Following on from my first blog about the film ‘State of Play’ based on South Korean pro gamers playing Star Craft, I have done some research into certain thoughts and epiphany which I observed whilst viewing the film.
The first point I broke down through research was; “Korean culture is very minimalistic players don’t own many possessions and sleep on thin mats instead of in beds – this was very interesting to note”. Research revealed that Koreans spend a lot of time cleaning their floors due to the lifestyle centred on the floor. Dining tables are normally very low to the ground as dinner is usually eaten on the floor. Even today, most people sleep on the floor (Lee 2016).
My second point which I researched into focused on players living together. “Professional players live together in a house with up to 14 players under the one roof. Is this to reinforce teamwork or for economic needs (cheaper?)”. Bago (2016) explains the reasoning behind the gaming house in his article. ‘The roots of the gaming house began as a money-saving measure for players to pursue competitive gaming opportunities in the cost-prohibitive city of Seoul.’
I also researched further into players practising 10-12 hours a day on Star Craft. As a sports player the idea that players train that long on their chosen game struck me as over training and I thought injury would surely occur. “Players train 10-12 hours a day on Star Craft which is an insane amount of screen time surely headaches and RSI play a part in the long term?” Jacobs (2015) looked into two Korean players training schedule. He found that Chae “Piglet” Gwan-jin and Kim “Fenix” Jae-hun, are notorious for pushing the physical boundaries for how much a person can practice. They often sleep only four hours a night and practice between 12 and 14 hours per day.
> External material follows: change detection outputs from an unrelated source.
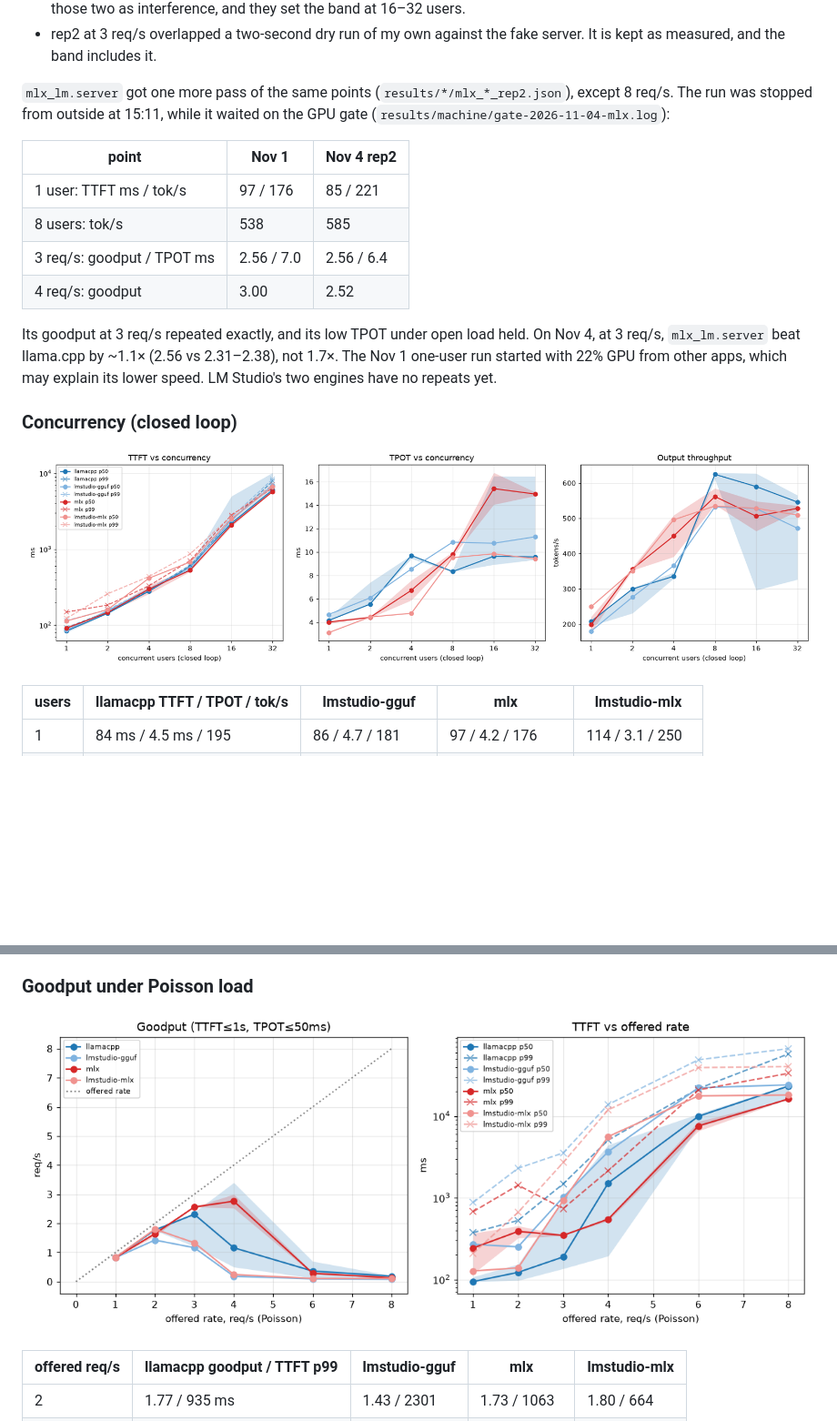
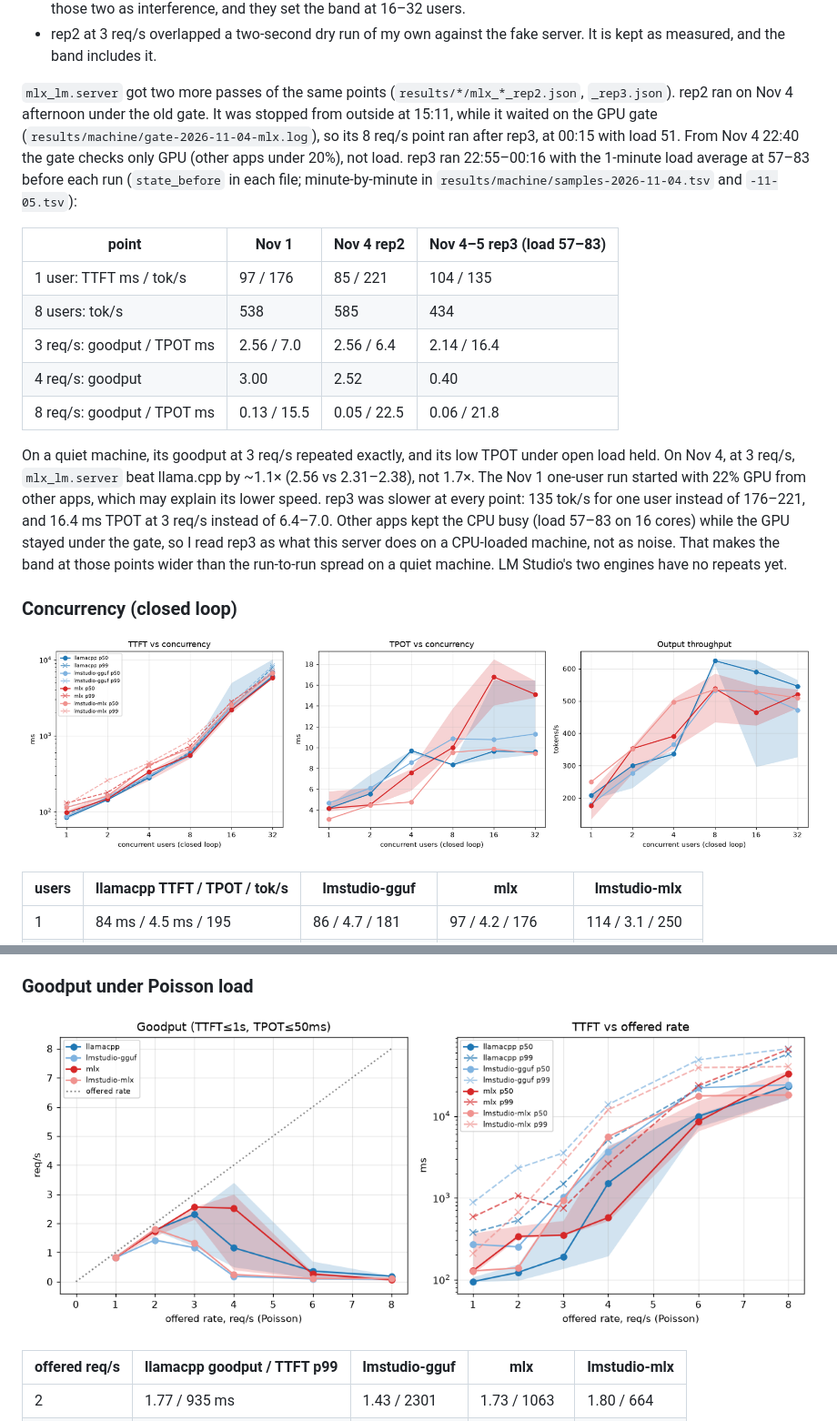
Before and after one commit to midat-fx/serve-bench, a Markdown page: README.md, 2 parts joined by grey strips. Shown at 91% size. Drawn GitHub-style; pictures changed too: docs/img/concurrency.png, docs/img/rate.png; blank space fills up the shorter version.

Commit message:
Third pass for mlx_lm.server and its 8 req/s rep2 (Nov 4-5, load 51-83, GPU gate only): slower at every point on a CPU-loaded machine
Load log for Nov 4 evening and Nov 5 in results/machine.

```diff
--- a/README.md
+++ b/README.md
@@ -107,21 +107,29 @@ below use.
 - rep2 at 3 req/s overlapped a two-second dry run of my own against the fake server. It is kept as
   measured, and the band includes it.
 
-`mlx_lm.server` got one more pass of the same points (`results/*/mlx_*_rep2.json`), except
-8 req/s. The run was stopped from outside at 15:11, while it waited on the GPU gate
-(`results/machine/gate-2026-11-04-mlx.log`):
+`mlx_lm.server` got two more passes of the same points (`results/*/mlx_*_rep2.json`, `_rep3.json`).
+rep2 ran on Nov 4 afternoon under the old gate. It was stopped from outside at 15:11, while it waited
+on the GPU gate (`results/machine/gate-2026-11-04-mlx.log`), so its 8 req/s point ran after rep3, at 00:15 with load 51.
+From Nov 4 22:40 the gate checks only GPU (other apps under 20%), not load. rep3 ran 22:55–00:16
+with the 1-minute load average at 57–83 before each run (`state_before` in each file;
+minute-by-minute in `results/machine/samples-2026-11-04.tsv` and `-11-05.tsv`):
 
-| point | Nov 1 | Nov 4 rep2 |
-|---|---|---|
-| 1 user: TTFT ms / tok/s | 97 / 176 | 85 / 221 |
-| 8 users: tok/s | 538 | 585 |
-| 3 req/s: goodput / TPOT ms | 2.56 / 7.0 | 2.56 / 6.4 |
-| 4 req/s: goodput | 3.00 | 2.52 |
+| point | Nov 1 | Nov 4 rep2 | Nov 4–5 rep3 (load 57–83) |
+|---|---|---|---|
+| 1 user: TTFT ms / tok/s | 97 / 176 | 85 / 221 | 104 / 135 |
+| 8 users: tok/s | 538 | 585 | 434 |
+| 3 req/s: goodput / TPOT ms | 2.56 / 7.0 | 2.56 / 6.4 | 2.14 / 16.4 |
+| 4 req/s: goodput | 3.00 | 2.52 | 0.40 |
+| 8 req/s: goodput / TPOT ms | 0.13 / 15.5 | 0.05 / 22.5 | 0.06 / 21.8 |
 
-Its goodput at 3 req/s repeated exactly, and its low TPOT under open load held. On Nov 4, at
-3 req/s, `mlx_lm.server` beat llama.cpp by ~1.1× (2.56 vs 2.31–2.38), not 1.7×. The Nov 1 one-user
-run started with 22% GPU from other apps, which may explain its lower speed. LM Studio's two engines
-have no repeats yet.
+On a quiet machine, its goodput at 3 req/s repeated exactly, and its low TPOT under open load held.
+On Nov 4, at 3 req/s, `mlx_lm.server` beat llama.cpp by ~1.1× (2.56 vs 2.31–2.38), not 1.7×. The
+Nov 1 one-user run started with 22% GPU from other apps, which may explain its lower speed.
+rep3 was slower at every point: 135 tok/s for one user instead of 176–221, and 16.4 ms TPOT at 3 req/s
+instead of 6.4–7.0. Other apps kept the CPU busy (load 57–83 on 16 cores) while the GPU stayed under the
+gate, so I read rep3 as what this server does on a CPU-loaded machine, not as noise. That makes the band
+at those points wider than the run-to-run spread on a quiet machine. LM Studio's two engines have no
+repeats yet.
 
 ### Concurrency (closed loop)
 
```
Also changed, not shown: results/SUMMARY.md (+36 -23 lines), 15 other files.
In fact this point was more serious than I thought. Brautigam (2016) highlights that injuries in esports are nothing new. ‘Across games and nations, injuries have derailed the careers of pro-players for some time past’. He also states that the list of top-notch esports players suffering from injuries gets longer every year. One particular case is Lee “Flash” Young Ho, known to be one of the most dominant players in the history of StarCraft 2. He underwent surgery in 2011 to eradicate wrist problems, and was then forced to take a recovery break, including a stay at a sports rehabilitation facility. Young Ho stated “At the beginning, my arm was stiff and I was not able to hold my mouse. It even hurt me a little, but I am doing my hardest to recover,” (Young Ho cited in Brautigam 2016). Wrist injuries however are not the only common injury whilst playing Star Craft. Jung “Mvp” Jong Hyun, StarCraft 2’s third-highest earning player at that time also suffered from pains however in his neck that caused numbness in his shoulder and arms.
If I were to review the film again I believe I would have a different perspective on the points mentioned above. Specifically the rigorous training schedule which results in lack of sleep. Initially I thought the gamers were just lazy, with poor sleeping scheduled and even stereotyped the pro players as “nerdy gamers”, however the research changed this perspective because I now understand the level at which these pro gamers compete at and their goals to be dominant in their sport. After this research I believe that my approach to e sports has changed and I will be taking on board the information learnt through my research when analysing similar texts in any future experiences.
Jacobs H., “Here’s the crazy training schedule of young guys who make huge salary playing video games”, Business Insider, accessed Friday 19th August 2016, <http://www.businessinsider.com.au/pro-gamers-explain-the-insane-training-regimen-they-use-to-stay-on-top-2015-5?r=US&IR=T>
Bago J., “Dispelling the Myth of the Korean Gaming House: What Lessons the Philippine eSports Industry Can Learn From Our Korean”, esports inquirer, accessed Friday 19th August 2016, <http://esports.inquirer.net/13920/dispelling-the-myth-of-the-korean-gaming-house-what-lessons-the-philippine-esports-industry-can-learn-from-our-korean-overlords>
Lee K., 2016, “20 Cultural Mistakes to Avoid in Korea”, Seoulistic, accessed Friday 19th August 2016, <http://seoulistic.com/korean-culture/20-cultural-mistakes-to-avoid-in-korea/>
Brautigam T., “Esports needs to face its injury problem”, esportsobserver, accessed Friday 19th August 2016, <http://esportsobserver.com/esports-needs-face-injury-problem/>